[Saved data entries]
....................
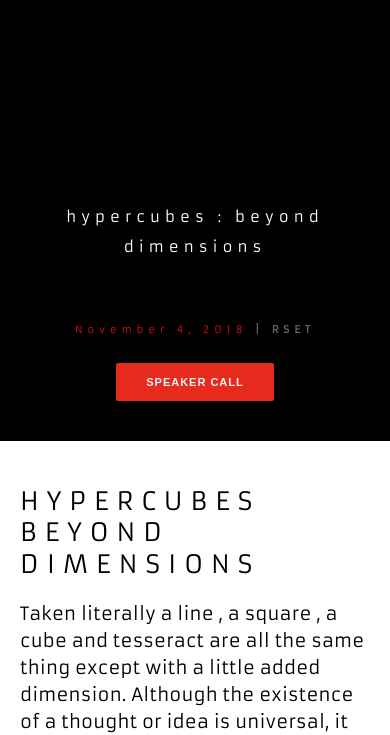
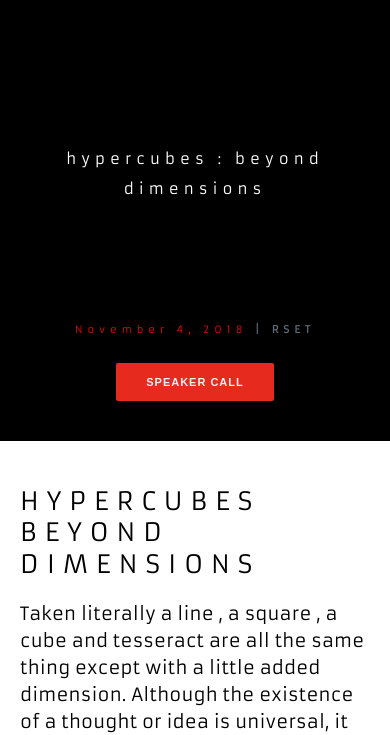
Before and after one commit to iamjosephvarghese/TEDxRSET_Speaker_Call_Website, a website: page index.html in a window 390 px wide. Shown: the part 109-844 px from the top of the page. Drawn offline with nearby package versions, Linux system fonts and the light colour scheme.

Commit message:
Fixed the title centering

```diff
--- a/index.html
+++ b/index.html
@@ -108,6 +108,9 @@ button:hover {
     }
 
     @media (max-width: 900px){
+      .id2017{
+        padding-bottom: 15%;
+      }
 .contentText1 {
   margin-top: 5rem !important;
     }
```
....................
[What is being asked]
Taking the records above line by line, count those that hold the word "html"; the number is the entire answer.

[Completed task]
3